Fanfare for opening 'long-awaited' bridge

21:37, Apr 06 2014
VITAL LINK: The opening of the first of two new bridges spanning the Waitaki River at Kurow.

People from around the Waitaki and Waimate districts came to Kurow in their hundreds yesterday to celebrate the opening of the first of two new bridges spanning the Waitaki River on State Highway 82.

Pupils and staff from Waitaki Valley School also attended for the speeches, ribbon-cutting and karakia that took place.

The day was particularly special for 8-year-old Grace Newlands, who, along with Waitaki MP Jacqui Dean, took the first motorised jaunt across the bridge in a 1938 Pontiac, driven by Trevor Appleby.

Grace is the great-great-granddaughter of William Ogilvy Ross, who operated the ferry service and punt across the river until the original bridge opened in 1881.

Joining the trio were sisters Yvonne Foster and Aileen Parker, who rode their bikes along the bridges to school in the 1940s. They were led across by piper Hugh Cameron.

"The good turnout underlines the high level of anticipation and excitement at seeing the first of these new and long-awaited bridges become open," Mrs Dean said.


"When fully operational this pair of modern bridges will open up new and exciting opportunities for this area."

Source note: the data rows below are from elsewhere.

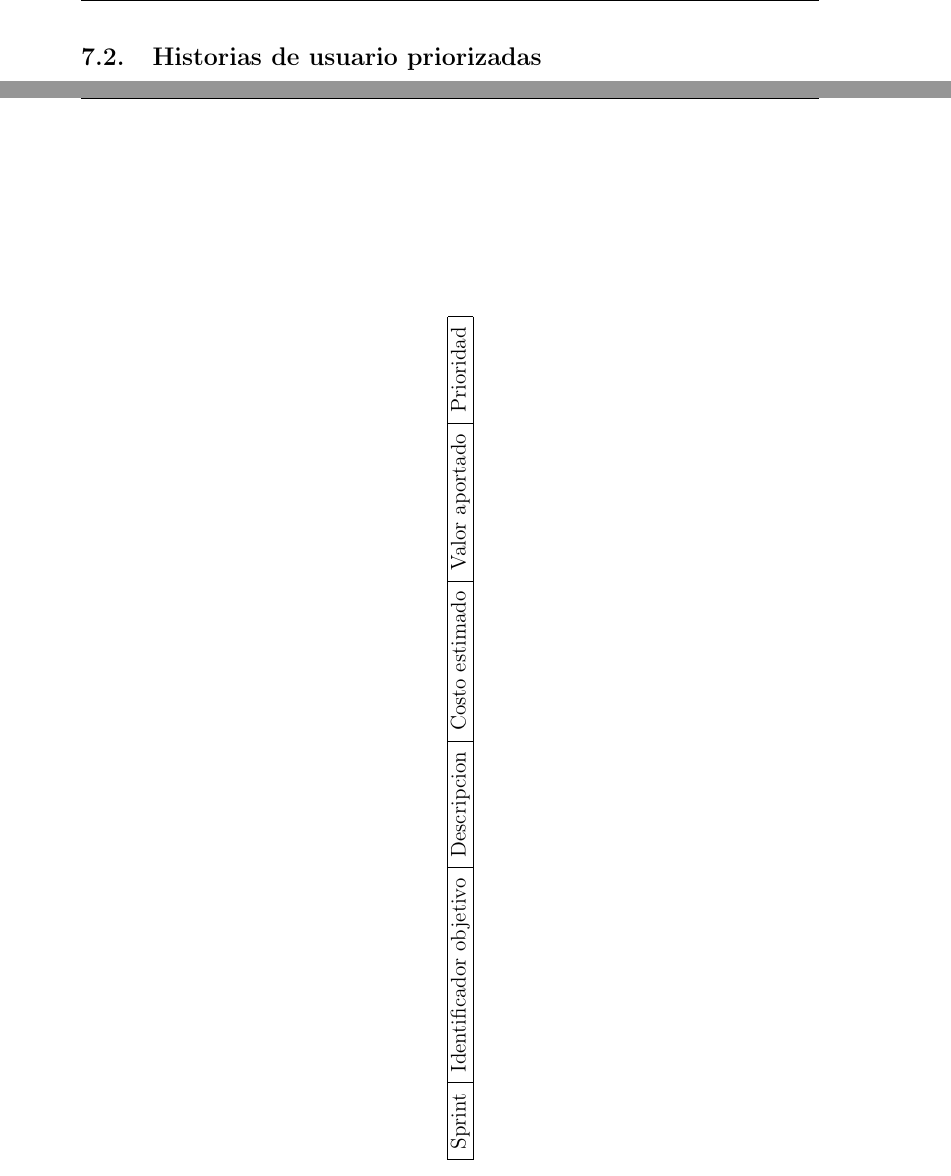
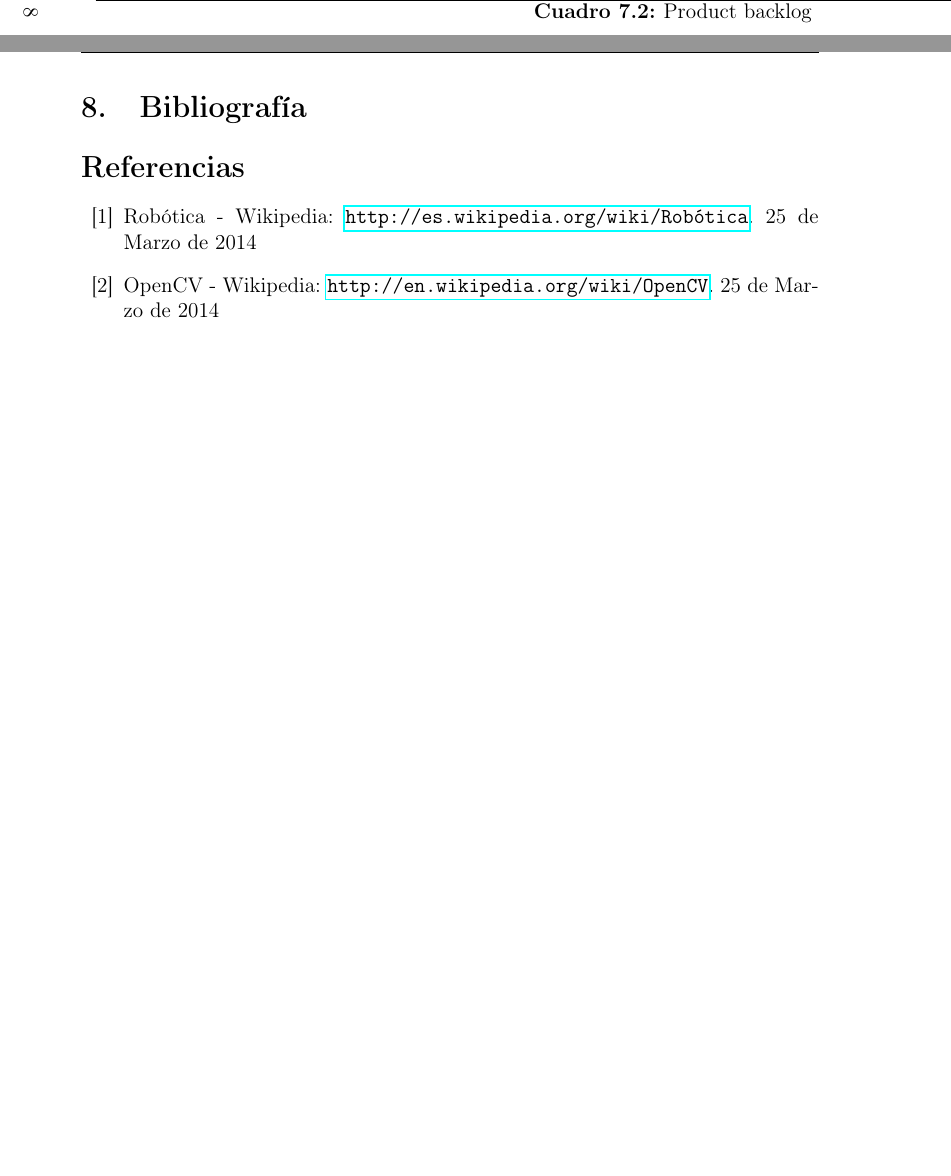
Before and after one commit to rd-o/perfil, a LaTeX document (vision_artificial.tex): two parts of pages 10 and 11 of 12 before the commit and two parts of pages 9 and 10 of 10 after it, joined at a grey line, cut at the place of the change, the shorter picture padded with empty space. Compiled offline with pdfLaTeX; the source files are stored in an older character set and shown here as Unicode.

Commit message:
algunas mejoras en tabla

```diff
--- a/vision_artificial.tex
+++ b/vision_artificial.tex
@@ -102,7 +102,8 @@
 %\usepackage{tikz}
 
 \usepackage{longtable}
-\usepackage{lscape}
+\usepackage{pdflscape}
+\usepackage{hyperref}
 
 %------------------------- Inicio del documento ---------------------------
 
@@ -309,23 +310,31 @@ El product backlog contiene los requisitos o funcionalidades deseadas del proyec
   \hline
 
 \end{longtable}
+ \caption{Product backlog}
+\label{product_backlog}
 \end{table}
 \end{landscape}
 
-\subsection{Historias de usuario priorizadas}
-\begin{landscape}
-\begin{table}
-\centering
-\begin{longtable}{|l|l|l|l|l|l|}
-  \hline
-  Sprint & Identificador objetivo & Descripcion & Costo estimado & Valor aportado & Prioridad \\
-  \hline
-\end{longtable}
-\end{table}
-\end{landscape}
+%\subsection{Historias de usuario priorizadas}
+%\begin{landscape}
+%\begin{table}
+%\centering
+%\begin{longtable}{|l|l|l|l|l|l|}
+%  \hline
+%  Sprint & Identificador objetivo & Descripcion & Costo estimado & Valor aportado & Prioridad \\
+%  \hline
+%\end{longtable}
+%\end{table}
+%\end{landscape}
 
 %\pagebreak % poner esto al final de cada seccion
 \section{Bibliografía}
+\begin{thebibliography}{99}
+%\bibitem{Libro_ejemplo} Apellido, Nombre.Nombre texto.Editorial.Año.# de pag
+%\bibitem{PHP} PHP Web-Seite: \url{http://www.php.net}
+\bibitem{robotica_wiki} Robótica - Wikipedia: \url{http://es.wikipedia.org/wiki/Robótica}. 25 de Marzo de 2014
+\bibitem{opencv_wiki} OpenCV - Wikipedia: \url{http://en.wikipedia.org/wiki/OpenCV}. 25 de Marzo de 2014
+\end{thebibliography}
 \pagebreak % poner esto al final de cada seccion
 
 \end{document}
```
Also changed, not shown: vision_artificial.tex (2 more changed lines).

Waitaki mayor Gary Kircher said the day was historic for the area.

"This connection between the Waitaki and Waimate districts is crucial to our communities, economies and to our future. Without it, we would be much poorer in more ways than one."

Former Waimate mayor John Coles was delighted to see one of the bridges finally open.

"When these two bridges finally open, this will give the local community the assured ability to cross the Waitaki at any time."

Former Waitaki mayor Alex Familton also spoke and described the bridge as a vital link "socially and economically".

Next week, deconstruction work on the 133-year-old timber bridges will begin.

Material from both bridges is being donated to the Waimate and Waitaki District Councils and the Department of Conservation for local historic and community projects.

The $20.1 million project is part of NZTA's $1 billion Canterbury transport network investment project.

The second and larger of the pair of new two-lane bridges will open later this year.

The Timaru Herald